[Revision tracking records]
= Beginning of Section =
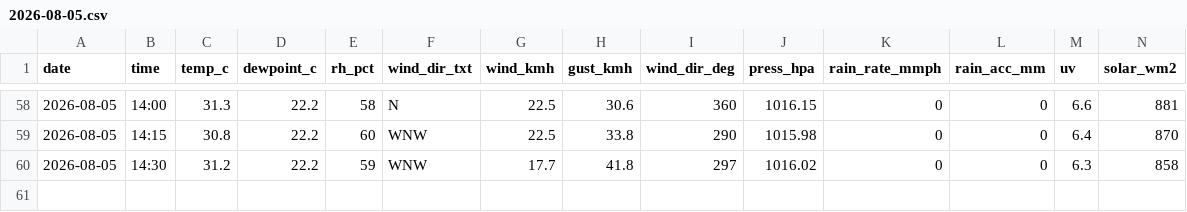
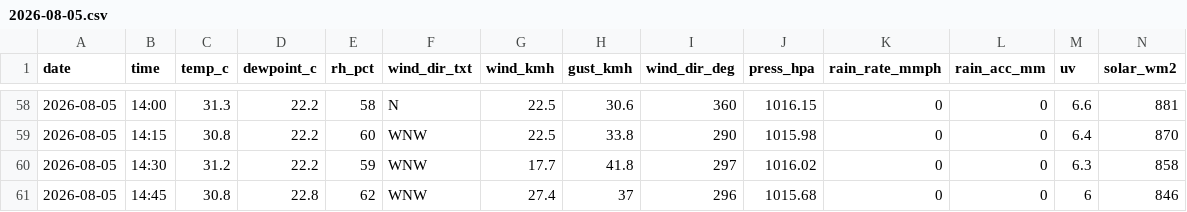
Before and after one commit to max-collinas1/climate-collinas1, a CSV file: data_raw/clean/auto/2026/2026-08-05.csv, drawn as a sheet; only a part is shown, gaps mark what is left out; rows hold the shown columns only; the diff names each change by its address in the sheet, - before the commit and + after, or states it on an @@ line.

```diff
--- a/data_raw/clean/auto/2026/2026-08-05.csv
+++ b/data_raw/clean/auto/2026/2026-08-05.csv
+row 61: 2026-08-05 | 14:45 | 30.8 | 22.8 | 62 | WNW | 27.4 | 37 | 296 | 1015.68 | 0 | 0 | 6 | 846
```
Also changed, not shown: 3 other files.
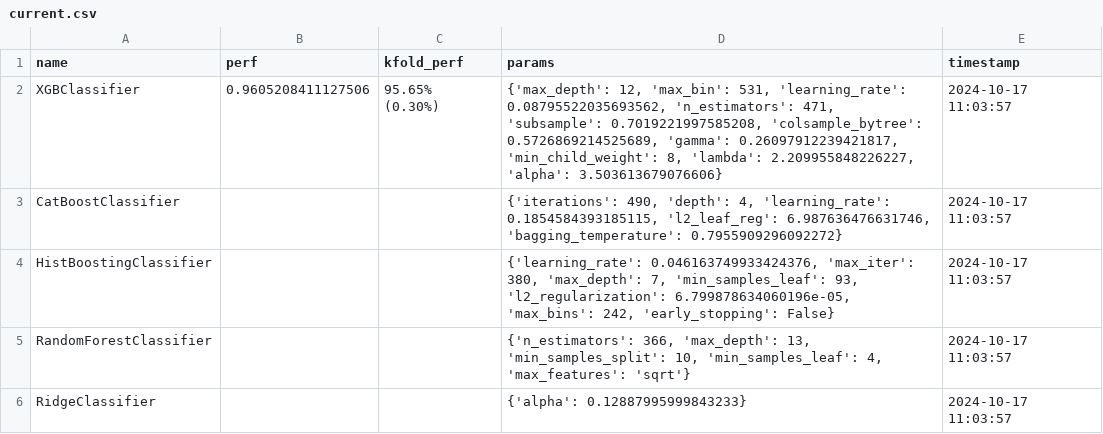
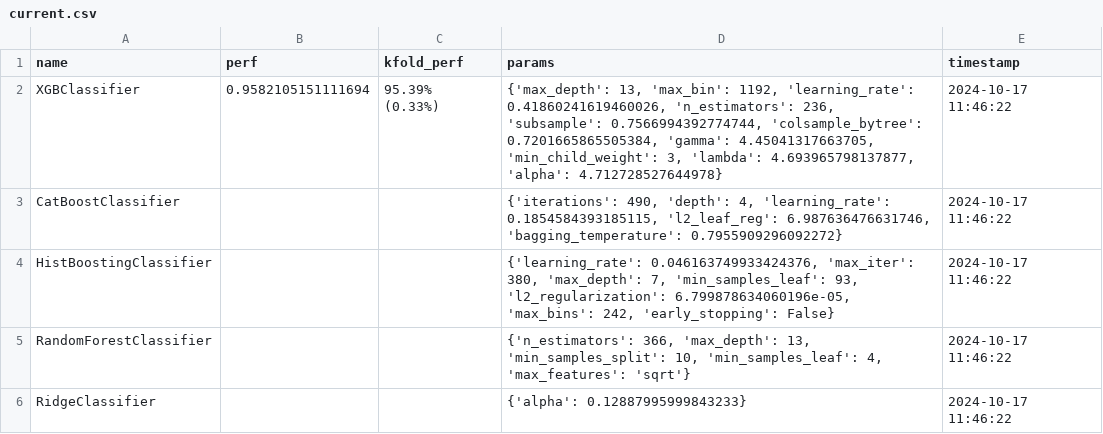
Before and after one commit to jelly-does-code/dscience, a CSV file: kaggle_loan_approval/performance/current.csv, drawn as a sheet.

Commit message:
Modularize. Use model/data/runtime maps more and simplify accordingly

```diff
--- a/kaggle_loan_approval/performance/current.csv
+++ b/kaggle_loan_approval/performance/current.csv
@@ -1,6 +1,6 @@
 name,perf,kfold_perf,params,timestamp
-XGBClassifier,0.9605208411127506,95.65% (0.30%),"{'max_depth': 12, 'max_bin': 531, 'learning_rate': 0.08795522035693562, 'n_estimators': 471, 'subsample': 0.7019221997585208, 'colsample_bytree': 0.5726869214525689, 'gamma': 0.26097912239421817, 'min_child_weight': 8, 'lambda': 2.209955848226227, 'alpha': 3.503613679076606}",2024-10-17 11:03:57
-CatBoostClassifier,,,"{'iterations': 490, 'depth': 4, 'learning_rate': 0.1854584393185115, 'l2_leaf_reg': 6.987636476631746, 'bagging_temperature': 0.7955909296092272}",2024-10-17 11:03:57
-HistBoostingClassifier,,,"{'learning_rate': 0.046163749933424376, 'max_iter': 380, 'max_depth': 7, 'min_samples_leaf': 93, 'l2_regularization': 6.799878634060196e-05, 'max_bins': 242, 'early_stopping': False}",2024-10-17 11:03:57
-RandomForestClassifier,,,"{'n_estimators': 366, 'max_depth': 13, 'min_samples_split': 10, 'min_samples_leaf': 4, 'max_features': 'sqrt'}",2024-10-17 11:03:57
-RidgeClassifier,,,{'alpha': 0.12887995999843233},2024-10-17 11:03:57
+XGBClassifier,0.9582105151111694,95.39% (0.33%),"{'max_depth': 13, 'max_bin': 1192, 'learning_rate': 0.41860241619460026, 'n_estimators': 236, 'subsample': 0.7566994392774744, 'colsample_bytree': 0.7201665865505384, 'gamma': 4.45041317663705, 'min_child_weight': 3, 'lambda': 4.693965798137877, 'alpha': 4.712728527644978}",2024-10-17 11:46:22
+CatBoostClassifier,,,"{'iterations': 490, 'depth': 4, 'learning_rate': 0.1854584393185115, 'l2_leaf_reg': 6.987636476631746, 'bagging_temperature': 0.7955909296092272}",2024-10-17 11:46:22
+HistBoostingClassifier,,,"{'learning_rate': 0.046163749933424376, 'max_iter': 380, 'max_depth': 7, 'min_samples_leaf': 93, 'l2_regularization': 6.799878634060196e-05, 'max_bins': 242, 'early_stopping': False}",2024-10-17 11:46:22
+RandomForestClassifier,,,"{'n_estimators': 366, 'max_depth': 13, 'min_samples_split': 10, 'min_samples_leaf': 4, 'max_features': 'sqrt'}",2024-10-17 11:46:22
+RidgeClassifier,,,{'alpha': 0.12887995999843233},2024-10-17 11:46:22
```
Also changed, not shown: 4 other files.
= End of Section =
= Beginning of Section =
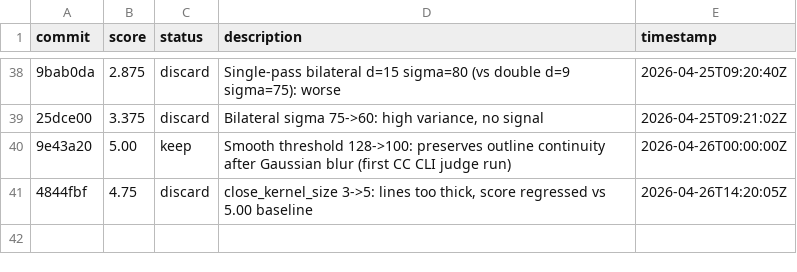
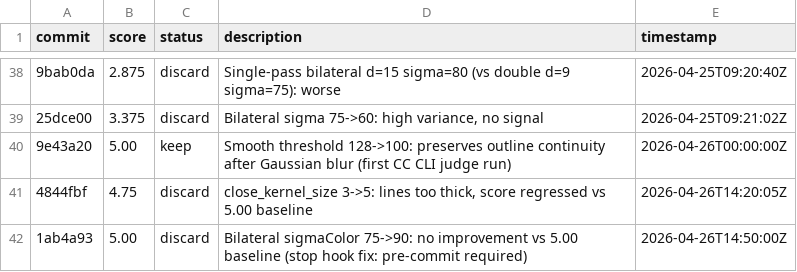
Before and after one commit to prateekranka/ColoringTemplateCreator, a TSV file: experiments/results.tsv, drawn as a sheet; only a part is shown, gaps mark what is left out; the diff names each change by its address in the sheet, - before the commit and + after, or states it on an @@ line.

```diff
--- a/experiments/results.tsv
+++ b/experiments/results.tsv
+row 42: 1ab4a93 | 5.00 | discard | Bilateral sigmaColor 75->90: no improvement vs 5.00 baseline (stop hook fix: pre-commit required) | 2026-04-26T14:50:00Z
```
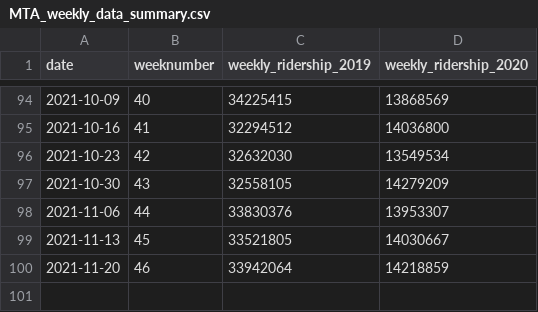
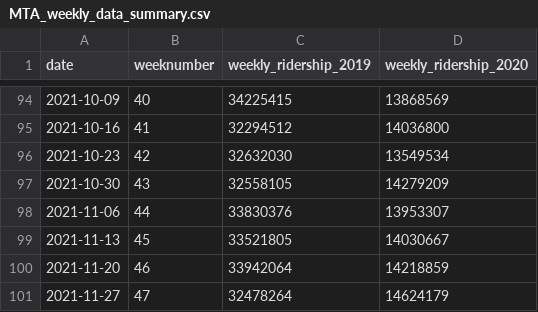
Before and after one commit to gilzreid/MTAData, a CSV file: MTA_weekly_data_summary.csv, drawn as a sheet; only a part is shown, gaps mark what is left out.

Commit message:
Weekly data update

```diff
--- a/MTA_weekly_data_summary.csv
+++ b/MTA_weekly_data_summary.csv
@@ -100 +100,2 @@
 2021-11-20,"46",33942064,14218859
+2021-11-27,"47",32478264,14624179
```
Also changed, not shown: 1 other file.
= End of Section =
* _Exercise aim_
Which of the lines above include the string "each"? Pick them out and copy them.

* _Answer section_
Before and after one commit to max-collinas1/climate-collinas1, a CSV file: data_raw/clean/auto/2026/2026-08-05.csv, drawn as a sheet; only a part is shown, gaps mark what is left out; rows hold the shown columns only; the diff names each change by its address in the sheet, - before the commit and + after, or states it on an @@ line.
Before and after one commit to prateekranka/ColoringTemplateCreator, a TSV file: experiments/results.tsv, drawn as a sheet; only a part is shown, gaps mark what is left out; the diff names each change by its address in the sheet, - before the commit and + after, or states it on an @@ line.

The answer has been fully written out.